Of course, his parents were furious when they learnt about this incident, and tried everything in their capacity to stop him from going near dangerous animals. Pawan understood that the stricture came from his parents’ need to keep him safe, but the teenager had heard his calling. And so, as soon as he turned 18, he formed an NGO—Resqink Association for Wildlife Welfare (RAWW).
Since I live very close to SGNP, we often spot snakes in my colony, and every time I rescued them, people would doubt my intentions, thinking I wanted to smuggle them. So, to put an end to the rumours, I registered my NGO with the Maharashtra Forest Department, informs Pawan.
Along the way, he found support from like-minded individuals and his friends who joined him in animal rescue.
Knowing that rescuing an animal is a combination of training and love, he joined the Rescue Team of Mumbai Forest Department (MFD) for training and also started helping them.
Animals, especially the wild ones, act on their instincts so in the entire process right from rescuing them to releasing them in their natural habitat, one has to be calm and composed, says Pawan.
Speaking to TBI about the efforts of this young crusader on a mission to save animals, Range Forest Officer under MFD (Mumbai branch), Santosh Kank says,
Since day one, Pawan has been diligently working towards providing a better life to the animals. He has helped us in several rescue operations, and we are grateful to him. I urge every Mumbaikar to come forward and make an attempt to co-exist with animals.
It has been six years since Pawan started his training and so far, he has rescued over 10,000 animals including leopards, birds, snakes, crocodiles, and other reptiles. Every year, the team manages to save over a thousand animals and birds. With the help from Maharashtra Police and Forest Department, Pawan has also rescued four pangolins, an endangered and the most globally trafficked species.

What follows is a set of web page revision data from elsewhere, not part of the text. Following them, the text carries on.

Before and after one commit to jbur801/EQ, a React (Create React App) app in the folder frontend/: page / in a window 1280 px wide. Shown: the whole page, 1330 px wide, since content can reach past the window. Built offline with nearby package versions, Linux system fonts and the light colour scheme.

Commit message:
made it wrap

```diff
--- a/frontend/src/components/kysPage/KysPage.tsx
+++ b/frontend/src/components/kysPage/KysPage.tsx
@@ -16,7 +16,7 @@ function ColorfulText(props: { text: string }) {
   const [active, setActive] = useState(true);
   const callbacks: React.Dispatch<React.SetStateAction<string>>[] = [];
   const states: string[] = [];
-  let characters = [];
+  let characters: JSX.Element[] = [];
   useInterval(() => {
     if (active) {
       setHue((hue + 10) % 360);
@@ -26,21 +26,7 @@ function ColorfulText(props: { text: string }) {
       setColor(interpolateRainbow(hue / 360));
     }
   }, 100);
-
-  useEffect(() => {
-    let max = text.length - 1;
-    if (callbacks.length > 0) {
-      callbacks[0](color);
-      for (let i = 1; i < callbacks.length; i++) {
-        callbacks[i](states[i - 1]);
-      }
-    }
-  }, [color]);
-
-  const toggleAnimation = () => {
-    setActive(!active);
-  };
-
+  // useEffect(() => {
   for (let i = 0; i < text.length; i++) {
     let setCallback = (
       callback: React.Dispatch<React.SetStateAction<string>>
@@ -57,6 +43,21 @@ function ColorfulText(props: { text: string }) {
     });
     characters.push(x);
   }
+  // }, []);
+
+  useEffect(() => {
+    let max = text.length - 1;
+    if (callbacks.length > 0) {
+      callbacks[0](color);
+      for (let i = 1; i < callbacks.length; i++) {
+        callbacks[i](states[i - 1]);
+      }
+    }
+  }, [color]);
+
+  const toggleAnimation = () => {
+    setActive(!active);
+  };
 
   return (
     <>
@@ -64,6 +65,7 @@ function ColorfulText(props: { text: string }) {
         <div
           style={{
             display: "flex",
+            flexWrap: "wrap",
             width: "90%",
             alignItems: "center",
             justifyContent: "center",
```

While the rescue part of the process is comparatively easy, sending the animals back to their natural habitat is always a challenge. The first step post a rescue is a medical examination. Not till the animal passes the test, is it sent to its familiar environs.
“Treating an animal requires money and time. Financial resources are needed to hire a veterinary doctor. On occasions, when the animal is severely injured, we need a basic medical kit and an ambulance. So to acquire proper infrastructure, we are raising funds,” says Pawan.
Apart from saving animals, the organisation is also raising people’s awareness of animal conservation. Workshops, sessions, and rallies, Pawan is using all the methods he can to educate Mumbaikars. And to that end, the informative classes are garnering a positive response from both the citizens and the authorities in Mumbai.
Citing one of their most impactful work, Pawan talks about ‘Project Raahat’ that was started post the devastating floods in Kerala. In collaboration with a few non-profit organisations and authorities, Pawan and his team rescued more than 300 animals in Kerala by sending relief materials and medicines for rescued animals in the flood-affected areas.
For his efforts toward rehabilitating animals in and around Mumbai, the Forest Department in Thane has made him a Wildlife Warden. His NGO—RAWW is also officially a part of the contact list of Brihanmumbai Municipal Corporation’s rescue operation teams.
(Edited by Saiqua Sultan)